One of my favorite things to do is walk around neighborhoods. One of the things I absolutely loved about London was how much fun it was to walk around various different neighborhoods, and it’s part of the reason I fell in love with the city from the get go.
Since being back in the States, I’ve been thinking a lot about what made walking around London so pleasurable, and I’ve decided that Londoner’s think a lot about curb appeal making the streets particularly nice for passersby.
To illustrate my point, I thought I’d do an old-school art history-style slide comparison. On the left, you see a well appointed townhouse in the Chelsea neighboorhood of London. On the right, you see a townhouse from the historic district in the town where I live.
Let’s start with the similarities, first both townhouses have steps with wrought-iron railings that lead up to a dark door with a white, architectural surround. Each surround has faux columns and a transom above the window. Each door is painted and has brass hardware. As you can see, each door is quite similar and both are working with similar bones. However, the Chelsea door is much more inviting.
The first thing that makes the Chelsea door more inviting is the addition of plants. They add a little liveliness to the door that says someone lives here and offers a nice subtle softening to the entrance as well. I like the choice of white planter boxes as it reiterates the white of the walls and the steps. On the right door, there are no plants welcoming you to the front of the house, and as this porch is slightly bigger, it makes the space feel cold and empty.
The second thing to note on the Chelsea entrance is the door itself. First, the high gloss paint serves to catch your attention and give you a focal point as you approach the door. I also like the subtle rivets on the door as they make a traditional door slightly more interesting. Second, the brass hardware is more substantial and more numerous than on the historic home on the left. I think the addition of the doorknocker and the house number are quite important. The door number ensures that guests immediately feel comfortable as their is no confusion that they are in the wrong place. The doorknocker, with it’s lion theme, shows us a little bit about the personality of the owners even before we enter their home. I find the hardware on the Chelsea door to be much more successful, almost like well-chosen jewelry on an outfit. It adds refinement and a subtle sheen that elevates the whole look.
Finally, there is a cohesion to the Chelsea entrance that the historic home just doesn’t have. The Chelsea entrance uses the power of repetition to make the entrance pleasing. The black is repeated on the door, the railings, and the light fixture. The white is repeated on the walls, flowers, planters, and steps. The brass is repeated on the door. On the historic home, there is no sense of repetition and materials seem to be used willy nilly. The steps are different from the landing, which is different from the walls. Another thing that adds to the cohesion of the Chelsea entrance is the use of quality materials across the board. The steps are marble, the railings are thick, the brass is heavy. While you can tell many quality materials were used on the historic home, the cement steps, flimsy railings, and barely-there door hardware take away from the appeal of the beautiful door and surround.

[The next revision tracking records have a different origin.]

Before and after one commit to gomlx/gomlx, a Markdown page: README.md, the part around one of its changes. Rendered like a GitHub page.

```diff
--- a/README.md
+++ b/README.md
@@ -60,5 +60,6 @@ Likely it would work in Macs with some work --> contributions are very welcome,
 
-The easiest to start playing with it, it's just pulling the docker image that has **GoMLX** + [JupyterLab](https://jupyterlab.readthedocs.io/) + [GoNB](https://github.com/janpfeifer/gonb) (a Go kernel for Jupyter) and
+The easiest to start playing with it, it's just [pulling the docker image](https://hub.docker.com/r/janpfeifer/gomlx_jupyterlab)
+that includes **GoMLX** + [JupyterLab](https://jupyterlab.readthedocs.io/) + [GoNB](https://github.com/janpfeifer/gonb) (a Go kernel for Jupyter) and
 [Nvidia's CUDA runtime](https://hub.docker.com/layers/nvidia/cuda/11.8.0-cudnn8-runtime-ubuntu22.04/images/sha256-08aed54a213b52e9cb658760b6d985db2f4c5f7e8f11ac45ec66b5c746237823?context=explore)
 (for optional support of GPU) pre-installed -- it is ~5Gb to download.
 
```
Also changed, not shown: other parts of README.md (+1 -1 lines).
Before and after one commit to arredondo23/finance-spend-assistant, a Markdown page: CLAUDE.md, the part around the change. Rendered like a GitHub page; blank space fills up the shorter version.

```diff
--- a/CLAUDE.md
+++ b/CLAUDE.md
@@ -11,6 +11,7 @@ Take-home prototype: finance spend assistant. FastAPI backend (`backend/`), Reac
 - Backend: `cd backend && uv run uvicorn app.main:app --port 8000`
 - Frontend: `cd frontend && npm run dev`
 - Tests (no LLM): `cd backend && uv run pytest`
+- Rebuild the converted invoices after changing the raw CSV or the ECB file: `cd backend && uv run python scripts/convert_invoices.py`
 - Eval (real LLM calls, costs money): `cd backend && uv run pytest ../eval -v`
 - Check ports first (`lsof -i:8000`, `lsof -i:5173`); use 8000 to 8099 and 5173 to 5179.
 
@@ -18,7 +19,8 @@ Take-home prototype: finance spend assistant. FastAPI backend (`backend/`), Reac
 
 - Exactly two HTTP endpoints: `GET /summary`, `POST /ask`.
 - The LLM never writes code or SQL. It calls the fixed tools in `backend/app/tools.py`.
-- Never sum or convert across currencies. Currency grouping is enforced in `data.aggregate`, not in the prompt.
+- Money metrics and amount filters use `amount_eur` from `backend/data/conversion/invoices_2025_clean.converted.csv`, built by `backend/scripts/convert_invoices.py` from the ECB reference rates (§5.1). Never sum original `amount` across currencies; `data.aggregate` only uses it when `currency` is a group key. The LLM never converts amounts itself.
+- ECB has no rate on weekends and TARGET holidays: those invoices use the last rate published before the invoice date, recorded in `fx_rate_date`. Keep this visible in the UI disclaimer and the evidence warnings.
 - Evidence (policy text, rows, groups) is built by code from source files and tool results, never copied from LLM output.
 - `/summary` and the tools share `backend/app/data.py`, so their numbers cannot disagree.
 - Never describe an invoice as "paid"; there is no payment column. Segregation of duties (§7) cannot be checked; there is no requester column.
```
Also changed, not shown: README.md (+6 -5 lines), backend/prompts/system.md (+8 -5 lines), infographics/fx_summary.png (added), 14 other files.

What I ultimately love about the Chelsea entrance is the fact that it seems to welcome you inside. You simultaneously know where you are headed and that you will be taken care of once you get there. There is something that puts you at ease as you approach the London door, whereas there is a slight apprehension as you approach the American home. Are you in the right place? Will you make it up the steps? Are these people friendly? These are not questions you want guests to your home to ask on approach. You want your guests to have a sigh of relief as they have made it to their destination, and they know there is refreshment, relaxation, and friendship waiting for them on the other side of the door.
Have you come across any particularly appealing entryways recently? Is your own entryway more like the one on the left or the right?